• Required action: In the records that follow, find each line with "hover" and pull it out.

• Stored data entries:
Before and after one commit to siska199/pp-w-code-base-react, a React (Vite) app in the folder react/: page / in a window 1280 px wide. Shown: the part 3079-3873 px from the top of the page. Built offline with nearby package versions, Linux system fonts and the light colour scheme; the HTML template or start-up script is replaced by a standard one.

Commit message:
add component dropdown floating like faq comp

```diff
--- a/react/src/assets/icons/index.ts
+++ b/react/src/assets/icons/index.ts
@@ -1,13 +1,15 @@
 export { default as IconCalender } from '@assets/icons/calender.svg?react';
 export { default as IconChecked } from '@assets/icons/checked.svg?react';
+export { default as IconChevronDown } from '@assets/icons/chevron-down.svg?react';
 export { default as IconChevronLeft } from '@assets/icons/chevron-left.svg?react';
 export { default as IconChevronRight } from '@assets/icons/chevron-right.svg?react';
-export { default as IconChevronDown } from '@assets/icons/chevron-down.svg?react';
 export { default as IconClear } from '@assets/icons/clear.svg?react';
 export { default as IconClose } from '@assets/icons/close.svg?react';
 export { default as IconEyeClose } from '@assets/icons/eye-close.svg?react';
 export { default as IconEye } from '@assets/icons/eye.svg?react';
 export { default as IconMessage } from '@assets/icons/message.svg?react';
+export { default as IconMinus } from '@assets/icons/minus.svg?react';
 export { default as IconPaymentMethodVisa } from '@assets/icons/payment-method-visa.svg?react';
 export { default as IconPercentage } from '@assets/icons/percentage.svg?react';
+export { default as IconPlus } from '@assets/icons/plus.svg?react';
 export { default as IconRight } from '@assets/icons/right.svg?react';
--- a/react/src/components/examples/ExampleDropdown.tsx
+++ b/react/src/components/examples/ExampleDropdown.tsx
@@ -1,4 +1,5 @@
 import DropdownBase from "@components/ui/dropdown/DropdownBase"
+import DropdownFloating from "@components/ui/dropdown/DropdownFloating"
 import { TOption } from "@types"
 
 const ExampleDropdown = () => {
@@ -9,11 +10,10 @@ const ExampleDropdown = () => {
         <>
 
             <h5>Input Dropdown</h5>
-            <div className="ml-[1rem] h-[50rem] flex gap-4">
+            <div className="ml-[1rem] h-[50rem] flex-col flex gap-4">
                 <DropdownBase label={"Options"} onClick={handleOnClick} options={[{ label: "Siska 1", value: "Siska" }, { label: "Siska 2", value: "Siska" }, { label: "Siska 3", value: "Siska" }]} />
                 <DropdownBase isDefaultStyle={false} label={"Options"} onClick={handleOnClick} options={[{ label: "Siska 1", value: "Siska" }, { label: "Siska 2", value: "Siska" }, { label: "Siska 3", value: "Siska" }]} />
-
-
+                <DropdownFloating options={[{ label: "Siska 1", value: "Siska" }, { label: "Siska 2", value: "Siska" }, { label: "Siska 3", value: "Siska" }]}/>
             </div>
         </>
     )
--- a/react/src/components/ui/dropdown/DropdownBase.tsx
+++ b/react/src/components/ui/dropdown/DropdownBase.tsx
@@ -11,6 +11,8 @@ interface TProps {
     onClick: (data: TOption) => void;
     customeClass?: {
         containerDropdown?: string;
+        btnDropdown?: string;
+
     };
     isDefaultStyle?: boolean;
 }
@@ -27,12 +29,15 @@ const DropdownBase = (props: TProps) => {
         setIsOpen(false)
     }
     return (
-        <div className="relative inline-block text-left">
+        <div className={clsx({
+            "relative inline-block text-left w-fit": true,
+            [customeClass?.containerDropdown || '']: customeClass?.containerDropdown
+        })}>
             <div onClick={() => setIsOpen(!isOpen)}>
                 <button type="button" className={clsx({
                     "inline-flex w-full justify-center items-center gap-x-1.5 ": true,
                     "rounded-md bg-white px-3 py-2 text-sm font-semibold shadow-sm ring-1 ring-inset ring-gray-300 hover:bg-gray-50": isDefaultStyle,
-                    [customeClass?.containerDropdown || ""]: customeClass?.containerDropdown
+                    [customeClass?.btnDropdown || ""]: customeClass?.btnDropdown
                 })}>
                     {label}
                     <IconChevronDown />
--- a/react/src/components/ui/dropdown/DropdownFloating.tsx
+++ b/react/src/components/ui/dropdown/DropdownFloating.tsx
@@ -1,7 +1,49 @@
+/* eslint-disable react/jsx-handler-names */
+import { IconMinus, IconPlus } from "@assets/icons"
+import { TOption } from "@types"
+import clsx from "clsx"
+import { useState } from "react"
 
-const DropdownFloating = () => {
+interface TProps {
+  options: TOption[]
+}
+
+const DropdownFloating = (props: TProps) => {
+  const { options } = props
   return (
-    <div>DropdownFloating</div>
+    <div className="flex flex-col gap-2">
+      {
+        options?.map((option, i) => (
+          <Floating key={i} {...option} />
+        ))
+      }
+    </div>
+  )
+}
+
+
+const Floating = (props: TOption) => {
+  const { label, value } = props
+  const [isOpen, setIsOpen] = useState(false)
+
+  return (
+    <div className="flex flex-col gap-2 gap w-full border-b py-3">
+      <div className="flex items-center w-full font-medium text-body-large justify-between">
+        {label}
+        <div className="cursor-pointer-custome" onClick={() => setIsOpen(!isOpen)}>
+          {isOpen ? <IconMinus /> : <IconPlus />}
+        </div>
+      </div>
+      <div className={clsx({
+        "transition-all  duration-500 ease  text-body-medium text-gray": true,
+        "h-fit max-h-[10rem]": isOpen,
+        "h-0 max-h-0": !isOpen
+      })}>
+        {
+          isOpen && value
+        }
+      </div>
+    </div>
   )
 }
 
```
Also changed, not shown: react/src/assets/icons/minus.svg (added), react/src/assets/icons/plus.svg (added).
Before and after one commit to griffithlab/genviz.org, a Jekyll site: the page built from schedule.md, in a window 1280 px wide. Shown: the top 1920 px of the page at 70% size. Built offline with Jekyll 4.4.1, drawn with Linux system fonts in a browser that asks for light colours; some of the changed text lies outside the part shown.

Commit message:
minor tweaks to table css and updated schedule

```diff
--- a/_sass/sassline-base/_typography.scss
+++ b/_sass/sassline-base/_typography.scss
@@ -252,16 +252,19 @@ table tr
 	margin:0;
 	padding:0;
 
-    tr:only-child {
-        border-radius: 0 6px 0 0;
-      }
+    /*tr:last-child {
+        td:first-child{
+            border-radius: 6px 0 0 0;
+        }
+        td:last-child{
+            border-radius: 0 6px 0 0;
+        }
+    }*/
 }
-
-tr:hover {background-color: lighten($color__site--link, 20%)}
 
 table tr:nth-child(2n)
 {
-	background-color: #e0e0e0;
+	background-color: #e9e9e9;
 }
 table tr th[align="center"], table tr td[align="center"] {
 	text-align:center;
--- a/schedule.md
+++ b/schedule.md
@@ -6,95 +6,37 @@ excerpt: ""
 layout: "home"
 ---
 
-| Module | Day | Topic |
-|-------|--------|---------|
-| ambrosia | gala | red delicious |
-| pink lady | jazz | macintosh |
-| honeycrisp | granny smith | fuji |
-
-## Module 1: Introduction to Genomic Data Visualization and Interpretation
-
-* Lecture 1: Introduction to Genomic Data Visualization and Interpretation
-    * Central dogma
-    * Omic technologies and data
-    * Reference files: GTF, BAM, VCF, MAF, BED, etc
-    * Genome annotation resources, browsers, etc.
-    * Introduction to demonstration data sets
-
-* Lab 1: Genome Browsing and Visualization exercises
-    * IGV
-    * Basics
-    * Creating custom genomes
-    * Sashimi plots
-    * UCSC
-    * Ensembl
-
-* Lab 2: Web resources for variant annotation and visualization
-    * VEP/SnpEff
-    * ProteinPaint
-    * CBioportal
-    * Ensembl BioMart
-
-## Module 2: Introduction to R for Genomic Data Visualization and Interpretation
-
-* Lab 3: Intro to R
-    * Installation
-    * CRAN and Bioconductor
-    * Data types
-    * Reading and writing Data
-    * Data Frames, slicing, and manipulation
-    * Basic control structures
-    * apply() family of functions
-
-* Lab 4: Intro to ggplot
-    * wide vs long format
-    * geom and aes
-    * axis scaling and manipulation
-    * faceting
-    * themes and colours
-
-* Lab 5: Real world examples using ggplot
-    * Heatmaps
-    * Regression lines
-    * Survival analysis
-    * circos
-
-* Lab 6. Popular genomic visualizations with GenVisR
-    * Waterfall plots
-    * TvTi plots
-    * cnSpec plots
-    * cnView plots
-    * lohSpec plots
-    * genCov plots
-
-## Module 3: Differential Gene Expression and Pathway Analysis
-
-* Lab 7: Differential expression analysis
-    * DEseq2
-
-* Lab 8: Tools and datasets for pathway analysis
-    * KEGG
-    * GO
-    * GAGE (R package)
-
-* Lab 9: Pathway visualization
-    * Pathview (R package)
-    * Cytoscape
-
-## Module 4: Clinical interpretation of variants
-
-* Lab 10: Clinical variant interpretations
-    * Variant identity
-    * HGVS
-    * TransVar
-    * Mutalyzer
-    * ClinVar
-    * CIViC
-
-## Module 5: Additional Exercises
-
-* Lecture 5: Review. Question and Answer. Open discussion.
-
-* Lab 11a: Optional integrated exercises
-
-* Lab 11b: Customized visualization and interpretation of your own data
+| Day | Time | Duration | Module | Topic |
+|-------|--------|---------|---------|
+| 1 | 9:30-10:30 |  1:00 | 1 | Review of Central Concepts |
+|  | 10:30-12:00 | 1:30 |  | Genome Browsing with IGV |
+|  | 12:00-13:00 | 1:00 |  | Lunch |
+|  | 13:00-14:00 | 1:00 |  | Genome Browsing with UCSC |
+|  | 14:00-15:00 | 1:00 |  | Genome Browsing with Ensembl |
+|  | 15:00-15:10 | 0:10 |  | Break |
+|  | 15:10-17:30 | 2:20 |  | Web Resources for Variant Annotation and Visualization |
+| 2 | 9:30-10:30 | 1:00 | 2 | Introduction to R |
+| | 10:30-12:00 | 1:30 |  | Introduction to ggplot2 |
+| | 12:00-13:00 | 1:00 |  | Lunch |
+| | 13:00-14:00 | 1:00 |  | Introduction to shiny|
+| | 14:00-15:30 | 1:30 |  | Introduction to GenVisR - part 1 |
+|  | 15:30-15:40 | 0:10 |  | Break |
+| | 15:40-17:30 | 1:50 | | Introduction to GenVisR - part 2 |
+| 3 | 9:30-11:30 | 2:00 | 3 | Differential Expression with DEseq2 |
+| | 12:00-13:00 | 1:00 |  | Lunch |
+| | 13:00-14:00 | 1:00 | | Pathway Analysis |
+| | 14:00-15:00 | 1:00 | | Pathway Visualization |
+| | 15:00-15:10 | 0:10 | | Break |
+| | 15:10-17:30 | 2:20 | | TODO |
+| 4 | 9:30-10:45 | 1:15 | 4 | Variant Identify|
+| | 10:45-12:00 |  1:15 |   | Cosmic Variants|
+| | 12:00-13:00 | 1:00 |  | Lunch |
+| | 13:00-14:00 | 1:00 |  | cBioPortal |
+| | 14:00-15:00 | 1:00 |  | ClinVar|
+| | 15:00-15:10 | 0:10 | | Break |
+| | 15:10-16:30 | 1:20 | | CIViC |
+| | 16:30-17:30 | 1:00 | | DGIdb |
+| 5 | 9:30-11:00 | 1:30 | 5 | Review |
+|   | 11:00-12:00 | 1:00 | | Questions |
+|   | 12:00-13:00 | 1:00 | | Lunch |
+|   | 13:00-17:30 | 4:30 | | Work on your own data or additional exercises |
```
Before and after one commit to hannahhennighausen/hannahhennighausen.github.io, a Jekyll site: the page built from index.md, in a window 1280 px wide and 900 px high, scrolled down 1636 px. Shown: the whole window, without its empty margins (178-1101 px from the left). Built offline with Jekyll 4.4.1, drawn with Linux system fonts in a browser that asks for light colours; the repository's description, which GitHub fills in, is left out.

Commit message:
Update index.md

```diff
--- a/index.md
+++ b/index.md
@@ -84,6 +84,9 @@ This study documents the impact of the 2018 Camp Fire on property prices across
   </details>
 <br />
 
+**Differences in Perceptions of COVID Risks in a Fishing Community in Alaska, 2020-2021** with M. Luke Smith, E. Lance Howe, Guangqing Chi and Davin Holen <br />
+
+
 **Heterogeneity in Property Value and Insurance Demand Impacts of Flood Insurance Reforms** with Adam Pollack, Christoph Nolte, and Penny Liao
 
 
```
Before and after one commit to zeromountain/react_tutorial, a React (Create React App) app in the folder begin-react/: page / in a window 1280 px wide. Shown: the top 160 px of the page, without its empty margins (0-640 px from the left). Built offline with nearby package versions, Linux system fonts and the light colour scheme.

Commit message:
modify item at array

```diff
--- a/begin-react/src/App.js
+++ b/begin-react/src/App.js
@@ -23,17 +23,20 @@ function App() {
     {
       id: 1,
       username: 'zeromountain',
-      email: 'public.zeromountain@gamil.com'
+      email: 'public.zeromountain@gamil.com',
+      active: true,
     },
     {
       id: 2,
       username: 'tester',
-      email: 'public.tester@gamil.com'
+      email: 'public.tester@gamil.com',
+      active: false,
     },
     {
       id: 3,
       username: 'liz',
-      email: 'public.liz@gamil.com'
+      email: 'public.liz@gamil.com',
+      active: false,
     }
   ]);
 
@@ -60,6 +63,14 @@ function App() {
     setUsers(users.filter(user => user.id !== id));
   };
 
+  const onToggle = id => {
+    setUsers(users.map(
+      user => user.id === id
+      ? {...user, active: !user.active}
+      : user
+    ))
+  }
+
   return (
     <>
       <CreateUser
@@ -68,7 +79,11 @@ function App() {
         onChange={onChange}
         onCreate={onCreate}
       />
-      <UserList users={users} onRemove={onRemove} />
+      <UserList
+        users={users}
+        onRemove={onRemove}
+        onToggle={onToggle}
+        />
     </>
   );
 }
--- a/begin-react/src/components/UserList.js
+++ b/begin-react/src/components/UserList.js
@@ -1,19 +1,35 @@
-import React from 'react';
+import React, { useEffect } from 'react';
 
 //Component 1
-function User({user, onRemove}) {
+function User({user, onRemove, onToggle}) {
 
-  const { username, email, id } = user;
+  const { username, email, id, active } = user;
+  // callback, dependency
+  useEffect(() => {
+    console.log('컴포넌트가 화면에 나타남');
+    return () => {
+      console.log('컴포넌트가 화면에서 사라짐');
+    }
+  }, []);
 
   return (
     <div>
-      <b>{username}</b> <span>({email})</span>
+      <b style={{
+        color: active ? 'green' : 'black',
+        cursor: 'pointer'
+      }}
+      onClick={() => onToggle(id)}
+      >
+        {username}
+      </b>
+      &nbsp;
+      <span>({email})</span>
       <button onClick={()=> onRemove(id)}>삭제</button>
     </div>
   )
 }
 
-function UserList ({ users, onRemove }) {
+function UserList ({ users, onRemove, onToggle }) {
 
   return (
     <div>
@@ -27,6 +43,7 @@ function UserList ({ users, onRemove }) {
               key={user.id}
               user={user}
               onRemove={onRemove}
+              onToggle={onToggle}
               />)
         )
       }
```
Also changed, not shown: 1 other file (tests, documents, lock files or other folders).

• Exercise solution:
                     "rounded-md bg-white px-3 py-2 text-sm font-semibold shadow-sm ring-1 ring-inset ring-gray-300 hover:bg-gray-50": isDefaultStyle,
-tr:hover {background-color: lighten($color__site--link, 20%)}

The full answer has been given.